Also, it may be dangerous to unload classes while some requests are being processed. So, since version 0.4, the default is to await for all blocks executed by reload! to finish running before unloading. In case you prefer the old behavior because some requests may never return, which could happen with some implementations of websocket connections handled by the same process for example, just set the await_before_unload to false on activate or reload! calls.

Known Caveats

In order to work transparently AutoReloader will override require and require_relative when activated and track changes to the top-level constants after each require.

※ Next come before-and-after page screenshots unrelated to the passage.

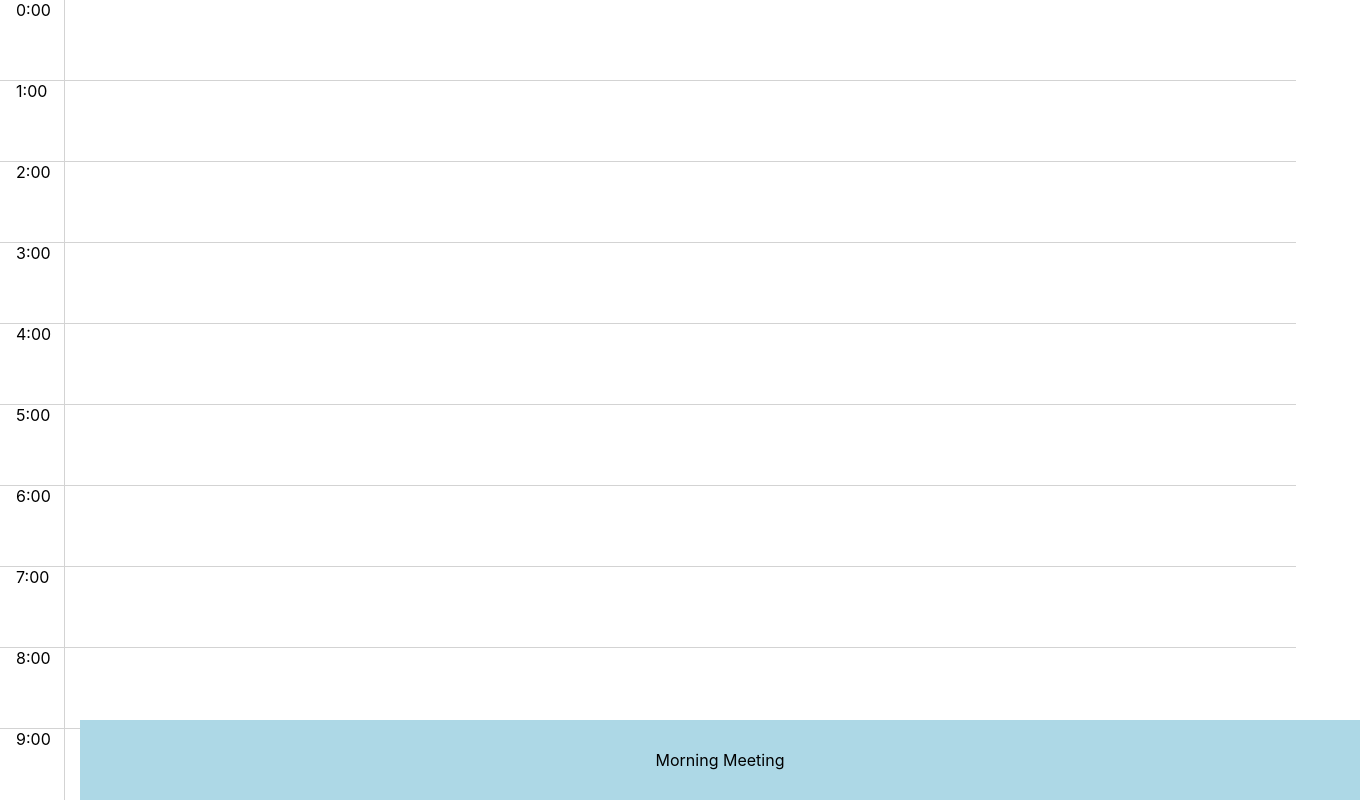
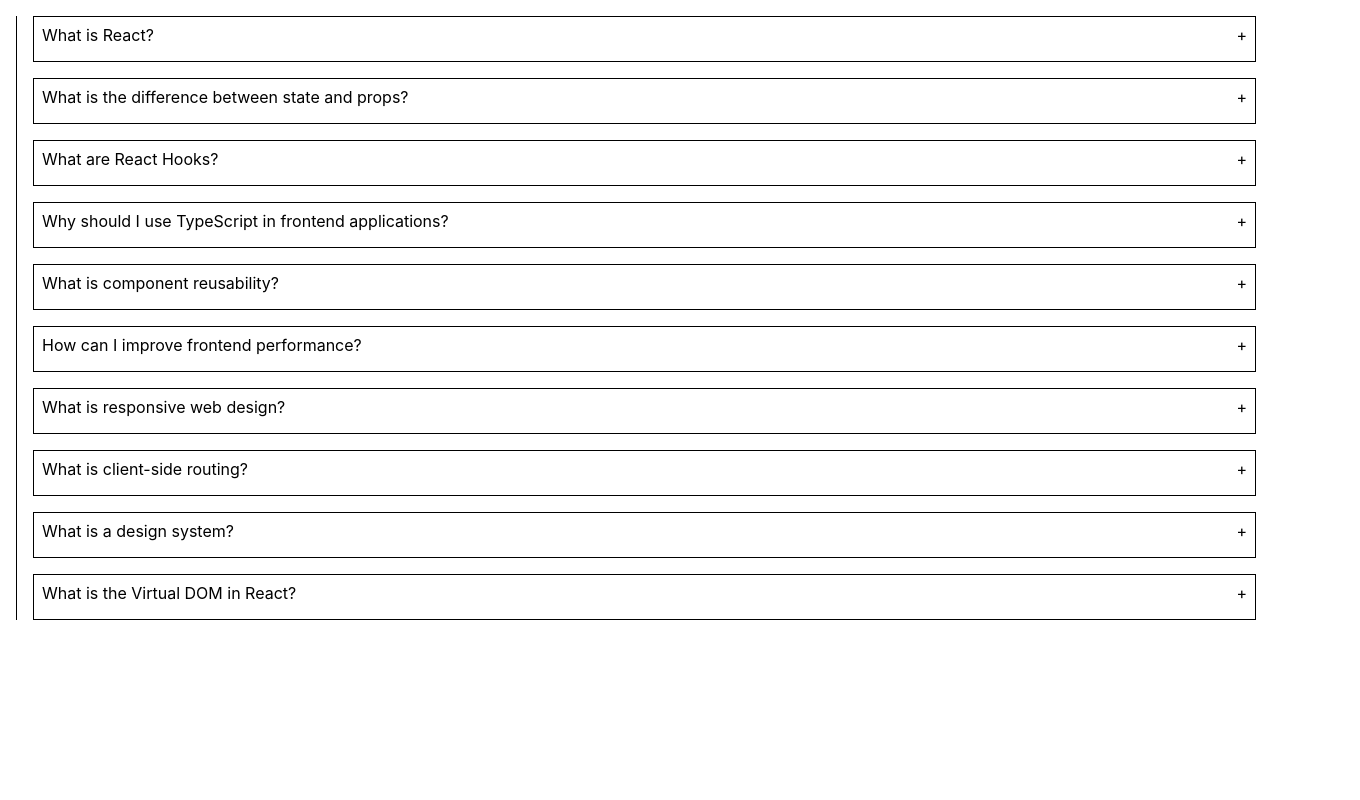
Before and after one commit to bhavyaajainn/Frontend-Interview_Preparation, a React (Create React App) app in the folder machine-coding/: page / in a window 1280 px wide. Shown: the top 800 px of the page, 1360 px wide, since content can reach past the window. Built offline with nearby package versions, Linux system fonts and the light colour scheme.

Commit message:
ReactFAQ

```diff
--- a/machine-coding/src/App.js
+++ b/machine-coding/src/App.js
@@ -1,10 +1,11 @@
 import DayView from "./components/ReactCalendar/DayView";
+import ReactAccordion from "./components/ReactFAQ/ReactAccordion";
 import ReactFileExplorer from "./components/ReactFileExplorer2/ReactFileExplorer";
 import ReactNestedComponents from "./components/ReactNestedComments/ReactNestedComponents";
 import ReactTrafficLights from "./components/ReactTrafficLights/ReactTrafficLights";
 
 function App() {
-  return <DayView />;
+  return <ReactAccordion />;
 }
 
 export default App;
--- /dev/null
+++ b/machine-coding/src/components/ReactFAQ/ReactAccordion.css
@@ -0,0 +1,19 @@
+.faq-container {
+  margin: 0.5em;
+}
+
+.faq {
+  border: 1px solid black;
+  padding: 0.5em;
+  margin-bottom: 1em;
+}
+
+.faq-card {
+  display: flex;
+  justify-content: space-between;
+  margin-bottom: 0.5em;
+}
+
+.icon {
+  cursor: pointer;
+}
--- /dev/null
+++ b/machine-coding/src/components/ReactFAQ/ReactAccordion.js
@@ -0,0 +1,50 @@
+import React, { useState } from "react";
+import data from "./data.json";
+import "./ReactAccordion.css";
+const ReactAccordion = () => {
+  const arr = new Array(data?.faqs?.length || 0).fill(false);
+  const [faqState, setFaqState] = useState(arr);
+  console.log("faqState", faqState);
+  return (
+    <div className="container">
+      <div className="faq-container">
+        {data?.faqs?.map((item, index) => {
+          return (
+            <div className="faq">
+              <div className="faq-card">
+                <div>{item.question}</div>
+                <div
+                  className="icon"
+                  onClick={() => {
+                    setFaqState((prev) => {
+                      const next = [...prev];
+
+                      if (!next[index]) {
+                        next.map((_, i) => {
+                          if (i != index) {
+                            next[i] = false;
+                          } else {
+                            next[i] = true;
+                          }
+                        });
+                      } else {
+                        next[index] = !next[index];
+                      }
+                      return next;
+                    });
+                  }}
+                >
+                  {faqState?.[index] == false ? "+" : "-"}
+                </div>
+              </div>
+
+              {faqState?.[index] && <div>{item.answer}</div>}
+            </div>
+          );
+        })}
+      </div>
+    </div>
+  );
+};
+
+export default ReactAccordion;
--- /dev/null
+++ b/machine-coding/src/components/ReactFAQ/data.json
@@ -0,0 +1,54 @@
+{
+  "faqs": [
+    {
+      "id": 1,
+      "question": "What is React?",
+      "answer": "React is a JavaScript library used for building user interfaces with reusable components."
+    },
+    {
+      "id": 2,
+      "question": "What is the difference between state and props?",
+      "answer": "Props are read-only data passed from a parent component, while state is mutable data managed within a component."
+    },
+    {
+      "id": 3,
+      "question": "What are React Hooks?",
+      "answer": "Hooks are functions that allow React components to use state, lifecycle methods, and other React features without classes."
+    },
+    {
+      "id": 4,
+      "question": "Why should I use TypeScript in frontend applications?",
+      "answer": "TypeScript provides static type checking, better IDE support, and helps catch errors during development."
+    },
+    {
+      "id": 5,
+      "question": "What is component reusability?",
+      "answer": "Component reusability is the practice of creating generic UI components that can be used across multiple parts of an application."
+    },
+    {
+      "id": 6,
+      "question": "How can I improve frontend performance?",
+      "answer": "You can optimize performance using lazy loading, code splitting, memoization, and reducing unnecessary re-renders."
+    },
+    {
+      "id": 7,
+      "question": "What is responsive web design?",
+      "answer": "Responsive web design ensures that a website adapts to different screen sizes and devices using flexible layouts and media queries."
+    },
+    {
+      "id": 8,
+      "question": "What is client-side routing?",
+      "answer": "Client-side routing allows navigation between pages without reloading the browser by managing routes within the frontend application."
+    },
+    {
+      "id": 9,
+      "question": "What is a design system?",
+      "answer": "A design system is a collection of reusable components, design guidelines, and standards used to maintain consistency across applications."
+    },
+    {
+      "id": 10,
+      "question": "What is the Virtual DOM in React?",
+      "answer": "The Virtual DOM is a lightweight representation of the real DOM that React uses to efficiently update only the changed parts of the UI."
+    }
+  ]
+}
```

Top-level constants defined by reloadable files are removed upon reload! or unload!. So, if your application does something crazy like this:

json-extension.rb:

class JSON
  class MyExtension
  # crazy stuff: don't do that
  end
end

If you require 'json-extension' before requiring 'json', supposing it's reloadable, unload! and reload! would remove the JSON constant because AutoReloader will think it was defined by 'json-extension'. If you require 'json' before this file, then JSON won't be removed but neither will JSON::MyExtension.

As a general rule, any reloadable file should not change the behavior of code in non reloadable files.

Implementation description

AutoReloader doesn't try to reload only the changed files. If any of the reloadable files change then all reloadable files are unloaded and the constants they defined are removed. Reloadable files are those living in one of the reloadable_paths entries. The more paths it has to search the bigger will be the overhead to require and require_relative.

Currently this implementation does not use an evented watcher to detect changes to files but it may be considered in future versions. Currently it traverses each loaded reloadable file and check whether it was changed.

AutoReloadable does not support automatic autoload

AutoReloadable does not provide automatic autoload features like ActiveSupport::Dependencies by design and won't support it ever, although such feature could be implemented as an extension or as a separate gem. Personally I don't find it a good practice and I think all dependencies should be declared explicitly by all files depending on them even if it's not necessary because it was already required by another file.

Development

After checking out the repo, run bin/setup to install dependencies. Then, run rake spec to run the tests. You can also run bin/console for an interactive prompt that will allow you to experiment.

To install this gem onto your local machine, run bundle exec rake install. To release a new version, update the version number in version.rb, and then run bundle exec rake release, which will create a git tag for the version, push git commits and tags, and push the .gem file to rubygems.org.

Contributing

Bug reports and pull requests are welcome on GitHub.

License

The gem is available as open source under the terms of the MIT License.